Traumatic Brain Injury (TBI) is an injury to the brain caused by external force to the skull. Although there are often physical manifestations of the injury, many times the effects are subtle cognitive, emotional, and/or social changes. Most moderate to severe traumatic brain injuries lead to long-standing problems with deficits in communication, language functioning, visual- motor skills, and/or attention and memory.
The student with a brain injury who has no obvious physical problems will often appear to be able to resume a normal course of study. However, cognitive and/or behavioral changes may necessitate some accommodations to the student’s educational programming.

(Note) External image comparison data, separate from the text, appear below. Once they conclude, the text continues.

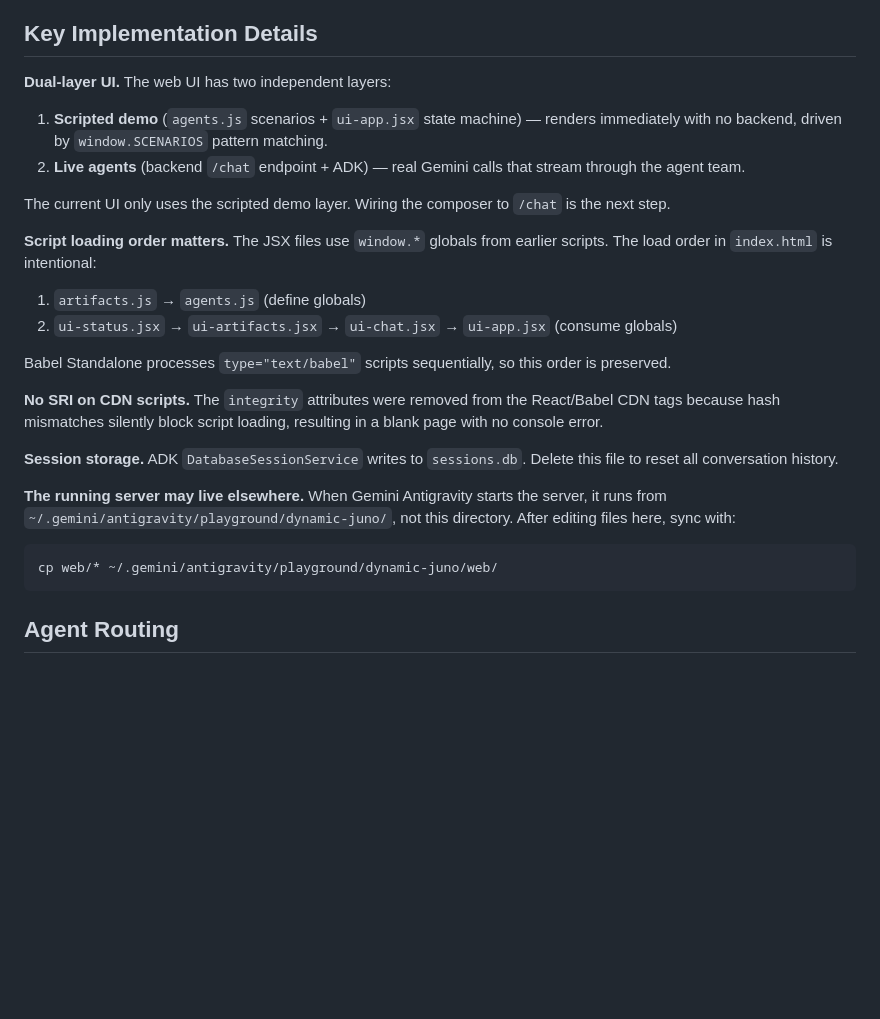
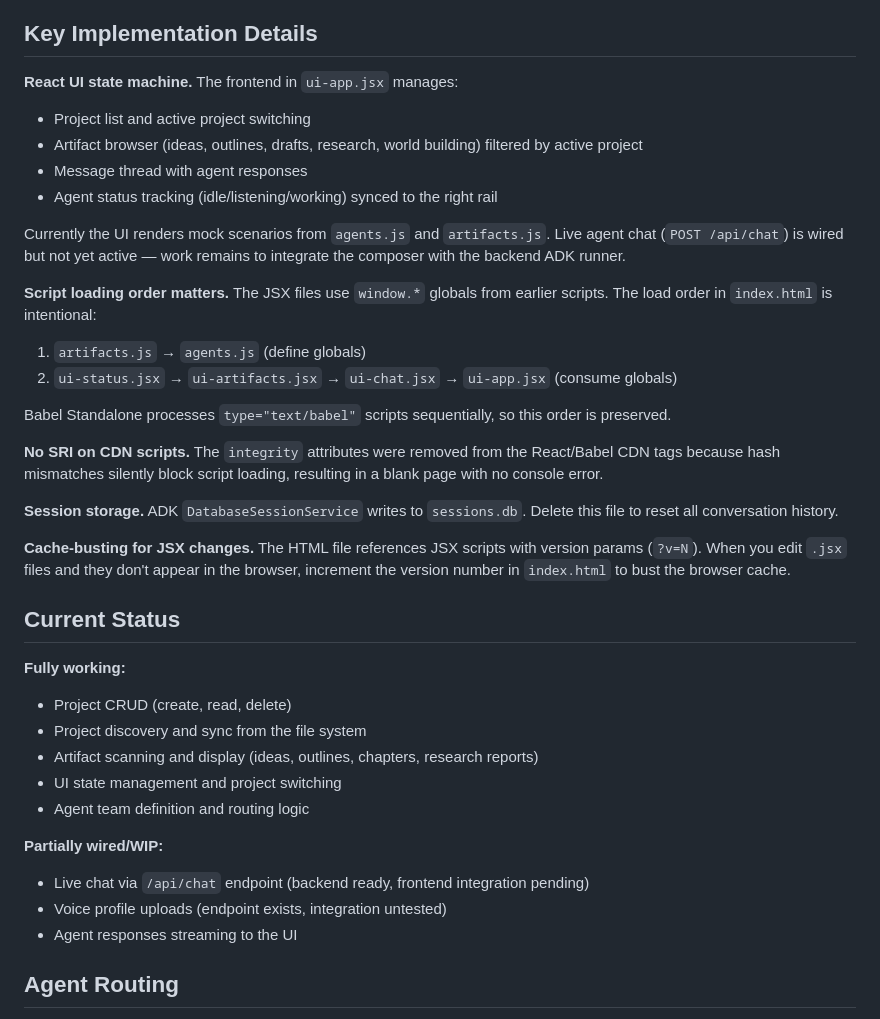
Before and after one commit to jwaxman14/dynamic-juno, a Markdown page: CLAUDE.md, the part around one of its changes. Rendered like a GitHub page; blank space fills up the shorter version.

````diff
--- a/CLAUDE.md
+++ b/CLAUDE.md
@@ -54,10 +104,12 @@ The server hot-reads `web/index.html` on every request, so HTML changes are live
 ## Key Implementation Details
 
-**Dual-layer UI.** The web UI has two independent layers:
-1. **Scripted demo** (`agents.js` scenarios + `ui-app.jsx` state machine) — renders immediately with no backend, driven by `window.SCENARIOS` pattern matching.
-2. **Live agents** (backend `/chat` endpoint + ADK) — real Gemini calls that stream through the agent team.
+**React UI state machine.** The frontend in `ui-app.jsx` manages:
+- Project list and active project switching
+- Artifact browser (ideas, outlines, drafts, research, world building) filtered by active project
+- Message thread with agent responses
+- Agent status tracking (idle/listening/working) synced to the right rail
 
-The current UI only uses the scripted demo layer. Wiring the composer to `/chat` is the next step.
+Currently the UI renders mock scenarios from `agents.js` and `artifacts.js`. Live agent chat (`POST /api/chat`) is wired but not yet active — work remains to integrate the composer with the backend ADK runner.
 
 **Script loading order matters.** The JSX files use `window.*` globals from earlier scripts. The load order in `index.html` is intentional:
 1. `artifacts.js` → `agents.js` (define globals)
@@ -69,10 +121,21 @@ Babel Standalone processes `type="text/babel"` scripts sequentially, so this ord
 
 **Session storage.** ADK `DatabaseSessionService` writes to `sessions.db`. Delete this file to reset all conversation history.
 
-**The running server may live elsewhere.** When Gemini Antigravity starts the server, it runs from `~/.gemini/antigravity/playground/dynamic-juno/`, not this directory. After editing files here, sync with:
-```bash
-cp web/* ~/.gemini/antigravity/playground/dynamic-juno/web/
-```
+**Cache-busting for JSX changes.** The HTML file references JSX scripts with version params (`?v=N`). When you edit `.jsx` files and they don't appear in the browser, increment the version number in `index.html` to bust the browser cache.
+
+## Current Status
+
+**Fully working:**
+- Project CRUD (create, read, delete)
+- Project discovery and sync from the file system
+- Artifact scanning and display (ideas, outlines, chapters, research reports)
+- UI state management and project switching
+- Agent team definition and routing logic
+
+**Partially wired/WIP:**
+- Live chat via `/api/chat` endpoint (backend ready, frontend integration pending)
+- Voice profile uploads (endpoint exists, integration untested)
+- Agent responses streaming to the UI
 
 ## Agent Routing
 
````
Also changed, not shown: other parts of CLAUDE.md (+53 -3 lines).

A student’s accommodations are determined by how the disability impacts him/her in a academic setting. Some examples include notetaking assistance, tape recording of lectures, and/or use of a calculator/spellchecker. Test adaptations might include extended time, use of computer, and/or a distraction- reduced setting.
Professors will be notified of the accommodations a student will utilize in a letter from the OSD. These services are necessary for ensuring complete access and participation in the education process.
Academic standards are not to belowered, nor should there be an alteration in the essential nature of the degree requirements.
SUGGESTIONS FOR FACULTY
Perhaps more than with any other disability, each individual with TBI presents a different picture, so the strategies the faculty will use will vary upon circumstances.
Here are some strategies that faculty members may want to consider that will benefit not only students with a TBI, but all students:
* Provide a detailed course syllabus as soon as possible after the course begins.
* Repeat or rephrase important points.
* Use concrete examples, visual aids, and/or hands-on materials as often as possible to illustrate key concepts.
* When asking questions in class, allow extra “wait time” before expecting a response from the student.
* Break projects and lab assignments into smaller components.
* Eliminate time constraints as much as possible. The student may need additional time for thought processing and word retrieval during exams and discussions.
* Encourage the use of organizational aids, such as daily planners, calendars, and lists.
* It is recommended that student should sit in a distraction reduced area in the classroom.
* If certain behaviors are problematic, such as calling out answers, it may be helpful to consult with OSD regarding ways to alleviate these concerns.
We want to encourage comments and contributions from our readers. Please address any comments to email@example.com. Feel free to share this newsletter with friends and colleagues. Current and past issues are available at http://www.fau.edu/osd.
This newsletter is available in alternate format upon request from the Office for Students with Disabilities. Boca: SU 133; phone 561.297.3880, TTY 561.297.0358. Davie: MD I, Room 104; phone 954.236.1222, TTY 954.236.1146. Jupiter: SR 117; phone 561.799.8585, TTY 561.799.8565. Treasure Coast: JU 312; phone 772.873.3441.